I see a lot of different ways to handle experience and levelling up, but I usually see they have some issues. Normally these issues are not obvious, and may never cause the developer trouble, but there is a good chance they will.
So my aim with this small tutorial is not how to make an interesting or complex levelling system, but how to create a very solid system that is easy to build on and twist in the future.
I myself love building RPGs so have tried many different ways to do this, and this is the most solid way to do it I have come across. But to note it here: if you have the paid version, use families! For both characters and arrays. Setting the variables in this tutorial to the families instead of the individual objects will make life much, much easier.
First thing to do: create an array object. Then, it is good practice to rename it. I will call it 'experience'.
Now, create a player sprite and rename him 'hero'. Then give him the instance variable 'name', and make sure it is set to 'text' (NOT number or boolean). And then in that variable, add his name. I have called mine 'JohnBot'.
Now, you want to add some instance variables to that array!
Also, add the 'Function' object to your project. There are ways to do it without using functions, but they are by far the best way, so it's a good idea to get used to them.
Lastly, create a new sprite called 'enemy'. He is not important, he will just be used in an example.
Okay, now we're set up and it's time to make some events!
First of all, we should find a way to link the array to the relevent character. So we do this:
This will make sure that an array is created when a new character comes along and will assign it to have the same 'name' variable as that character. This is a simple set-and-forget way to do it, and can be done for multiple characters.
Next, a simple event that uses a function to add experience.
Now you will notice the above event calls a function to add the experience. It uses 2 paremeters: the first parameter is the name of the character. The second parameter is the amount of experience to give that character.
Now, we need to make an event that uses that function name!
So as you can see, it will pick the correct array by checking its 'name' instance variable to make sure it matches that of the first function parameter. Then, it will add the function's second parameter to the array's 'experience' instance variable.
Now to finish up, we want the experience to do something.
There we go! Now when the experience gets to an amount greater than the 'nextLevel' instance variable, the character will level up! It will also make the next level a little harder to reach by increasing the value of 'nextLevel'.
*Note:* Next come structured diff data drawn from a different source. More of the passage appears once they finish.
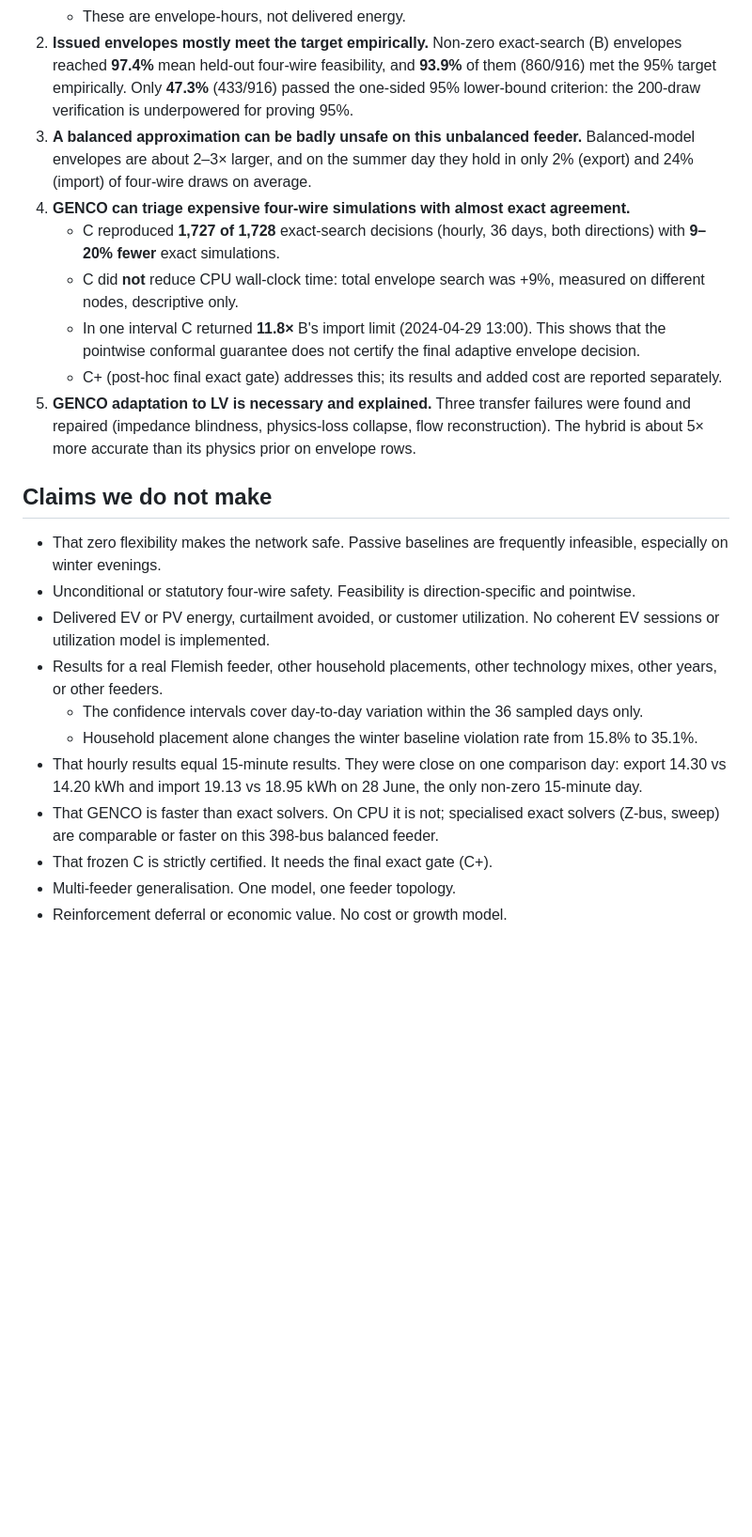
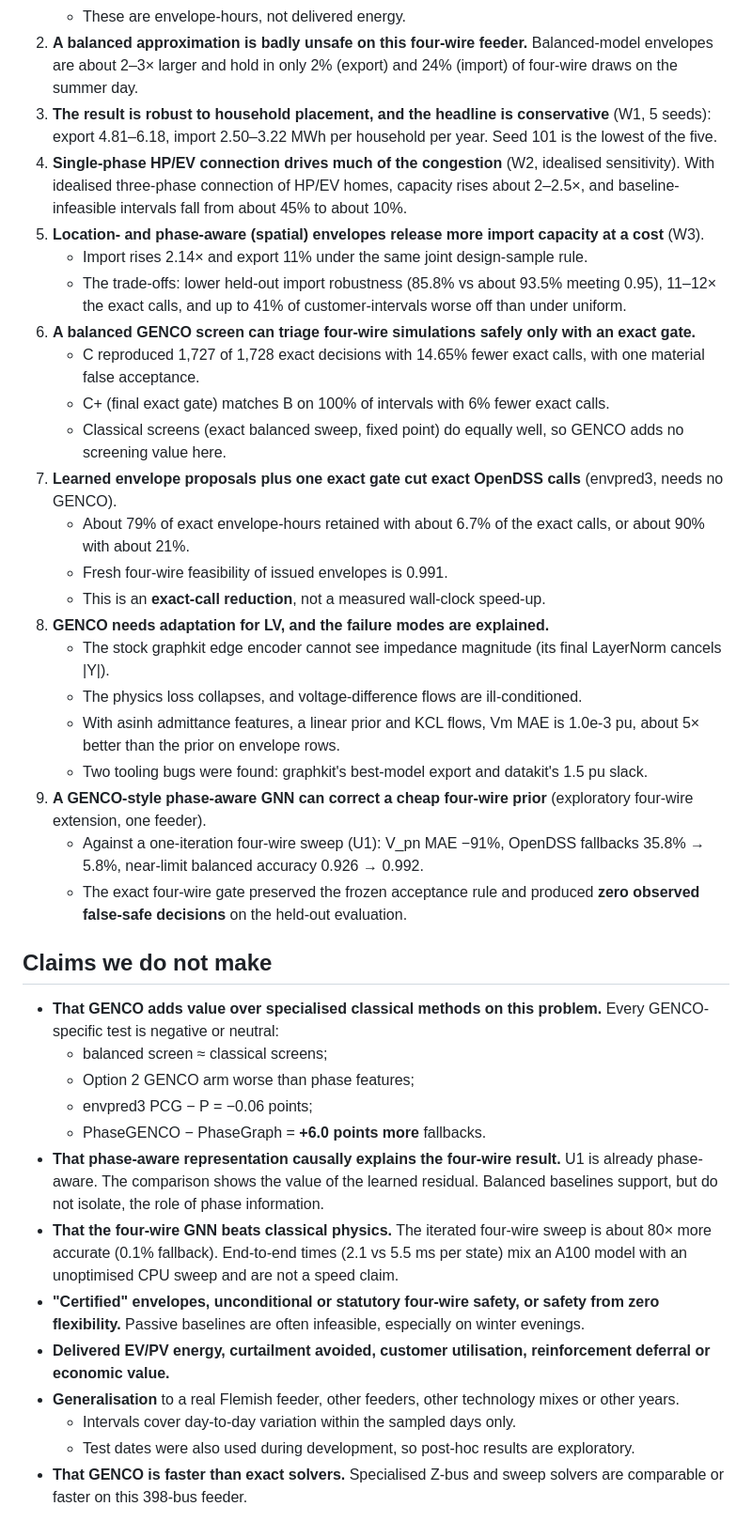
Before and after one commit to andemart/genco-dynamic-envelopes, a Markdown page: docs/claims.md, the part around one of its changes. Shown at 94% size. Rendered like a GitHub page; blank space fills up the shorter version.

```diff
--- a/docs/claims.md
+++ b/docs/claims.md
@@ -31,23 +29,39 @@ Wording follows the external audit of 16 Oct 2026.
    - These are envelope-hours, not delivered energy.
-2. **Issued envelopes mostly meet the target empirically.** Non-zero exact-search (B) envelopes reached **97.4%** mean held-out four-wire feasibility, and **93.9%** of them (860/916) met the 95% target empirically. Only **47.3%** (433/916) passed the one-sided 95% lower-bound criterion: the 200-draw verification is underpowered for proving 95%.
-3. **A balanced approximation can be badly unsafe on this unbalanced feeder.** Balanced-model envelopes are about 2–3× larger, and on the summer day they hold in only 2% (export) and 24% (import) of four-wire draws on average.
-4. **GENCO can triage expensive four-wire simulations with almost exact agreement.**
-   - C reproduced **1,727 of 1,728** exact-search decisions (hourly, 36 days, both directions) with **9–20% fewer** exact simulations.
-   - C did **not** reduce CPU wall-clock time: total envelope search was +9%, measured on different nodes, descriptive only.
-   - In one interval C returned **11.8×** B's import limit (2024-04-29 13:00). This shows that the pointwise conformal guarantee does not certify the final adaptive envelope decision.
-   - C+ (post-hoc final exact gate) addresses this; its results and added cost are reported separately.
-5. **GENCO adaptation to LV is necessary and explained.** Three transfer failures were found and repaired (impedance blindness, physics-loss collapse, flow reconstruction). The hybrid is about 5× more accurate than its physics prior on envelope rows.
+2. **A balanced approximation is badly unsafe on this four-wire feeder.** Balanced-model envelopes are about 2–3× larger and hold in only 2% (export) and 24% (import) of four-wire draws on the summer day.
+3. **The result is robust to household placement, and the headline is conservative** (W1, 5 seeds): export 4.81–6.18, import 2.50–3.22 MWh per household per year. Seed 101 is the lowest of the five.
+4. **Single-phase HP/EV connection drives much of the congestion** (W2, idealised sensitivity). With idealised three-phase connection of HP/EV homes, capacity rises about 2–2.5×, and baseline-infeasible intervals fall from about 45% to about 10%.
+5. **Location- and phase-aware (spatial) envelopes release more import capacity at a cost** (W3).
+   - Import rises 2.14× and export 11% under the same joint design-sample rule.
+   - The trade-offs: lower held-out import robustness (85.8% vs about 93.5% meeting 0.95), 11–12× the exact calls, and up to 41% of customer-intervals worse off than under uniform.
+6. **A balanced GENCO screen can triage four-wire simulations safely only with an exact gate.**
+   - C reproduced 1,727 of 1,728 exact decisions with 14.65% fewer exact calls, with one material false acceptance.
+   - C+ (final exact gate) matches B on 100% of intervals with 6% fewer exact calls.
+   - Classical screens (exact balanced sweep, fixed point) do equally well, so GENCO adds no screening value here.
+7. **Learned envelope proposals plus one exact gate cut exact OpenDSS calls** (envpred3, needs no GENCO).
+   - About 79% of exact envelope-hours retained with about 6.7% of the exact calls, or about 90% with about 21%.
+   - Fresh four-wire feasibility of issued envelopes is 0.991.
+   - This is an **exact-call reduction**, not a measured wall-clock speed-up.
+8. **GENCO needs adaptation for LV, and the failure modes are explained.**
+   - The stock graphkit edge encoder cannot see impedance magnitude (its final LayerNorm cancels |Y|).
+   - The physics loss collapses, and voltage-difference flows are ill-conditioned.
+   - With asinh admittance features, a linear prior and KCL flows, Vm MAE is 1.0e-3 pu, about 5× better than the prior on envelope rows.
+   - Two tooling bugs were found: graphkit's best-model export and datakit's 1.5 pu slack.
+9. **A GENCO-style phase-aware GNN can correct a cheap four-wire prior** (exploratory four-wire extension, one feeder).
+   - Against a one-iteration four-wire sweep (U1): V_pn MAE −91%, OpenDSS fallbacks 35.8% → 5.8%, near-limit balanced accuracy 0.926 → 0.992.
+   - The exact four-wire gate preserved the frozen acceptance rule and produced **zero observed false-safe decisions** on the held-out evaluation.
 
 ## Claims we do not make
 
-- That zero flexibility makes the network safe. Passive baselines are frequently infeasible, especially on winter evenings.
-- Unconditional or statutory four-wire safety. Feasibility is direction-specific and pointwise.
-- Delivered EV or PV energy, curtailment avoided, or customer utilization. No coherent EV sessions or utilization model is implemented.
-- Results for a real Flemish feeder, other household placements, other technology mixes, other years, or other feeders.
-  - The confidence intervals cover day-to-day variation within the 36 sampled days only.
-  - Household placement alone changes the winter baseline violation rate from 15.8% to 35.1%.
-- That hourly results equal 15-minute results. They were close on one comparison day: export 14.30 vs 14.20 kWh and import 19.13 vs 18.95 kWh on 28 June, the only non-zero 15-minute day.
-- That GENCO is faster than exact solvers. On CPU it is not; specialised exact solvers (Z-bus, sweep) are comparable or faster on this 398-bus balanced feeder.
-- That frozen C is strictly certified. It needs the final exact gate (C+).
-- Multi-feeder generalisation. One model, one feeder topology.
-- Reinforcement deferral or economic value. No cost or growth model.
+- **That GENCO adds value over specialised classical methods on this problem.** Every GENCO-specific test is negative or neutral:
+  - balanced screen ≈ classical screens;
+  - Option 2 GENCO arm worse than phase features;
+  - envpred3 PCG − P = −0.06 points;
+  - PhaseGENCO − PhaseGraph = **+6.0 points more** fallbacks.
+- **That phase-aware representation causally explains the four-wire result.** U1 is already phase-aware. The comparison shows the value of the learned residual. Balanced baselines support, but do not isolate, the role of phase information.
+- **That the four-wire GNN beats classical physics.** The iterated four-wire sweep is about 80× more accurate (0.1% fallback). End-to-end times (2.1 vs 5.5 ms per state) mix an A100 model with an unoptimised CPU sweep and are not a speed claim.
+- **"Certified" envelopes, unconditional or statutory four-wire safety, or safety from zero flexibility.** Passive baselines are often infeasible, especially on winter evenings.
+- **Delivered EV/PV energy, curtailment avoided, customer utilisation, reinforcement deferral or economic value.**
+- **Generalisation** to a real Flemish feeder, other feeders, other technology mixes or other years.
+  - Intervals cover day-to-day variation within the sampled days only.
+  - Test dates were also used during development, so post-hoc results are exploratory.
+- **That GENCO is faster than exact solvers.** Specialised Z-bus and sweep solvers are comparable or faster on this 398-bus feeder.
```
Also changed, not shown: other parts of docs/claims.md (+19 -21 lines), docs/experiment_log.md (+16 -0 lines).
And there you have it, a very solid base to creating a levelling system. While it looks simple, you can really evolve it into anything you want in the future. And you can do it without having to start with a bulky engine or set any mechanics in stone. The other advantages of this system:
- Arrays are not destroyed between layouts or when characters are destroyed, therefore are good candidates for holding these variables.
- Unlike dictionaries, arrays can do a lot of tricks with their cells. While they are not used in this tutorial, if you later decide you want to do some complex stuff, this way will save you a lot of picking and referencing.
- Using global variables to track this stuff is messy, especially if you end up having many characters who level up! Also for this system you can apply it to temporary characters if you like, so you could have hundreds of characters levelling in your game without bloating your variables.
- Using functions to add the experience is much better than eventing it! Even if all your numbers are perfect, what happens if you all of a sudden realise you want to give a character some HP when they gain experience? Now you have to go back to every single event that adds experience and add that new action! Not a position you want to be in. This way, you just change ONE event! Not only is it faster, but also safer. You won't run into an issue where you mistype one of those actions or forget one altogether.
- By naming the array's 'name' variable, it's very easy and intuitive to reference and manipulate them. You may however want to use UIDs instead, depending on how you set up your game. I would recommend UIDs for anything that uses temporary characters, but if they are all staple it's easier to just use names.
So there you go, hope it helps someone! Feel free to ask questions or give suggestions for alternatives.
And very lastly, as requested, an updated capx! This capx is an advanced version of this tutorial, using families and actually giving you the ability to destroy some enemies so you can see experience allocation in action. Let me know how ya'll get on!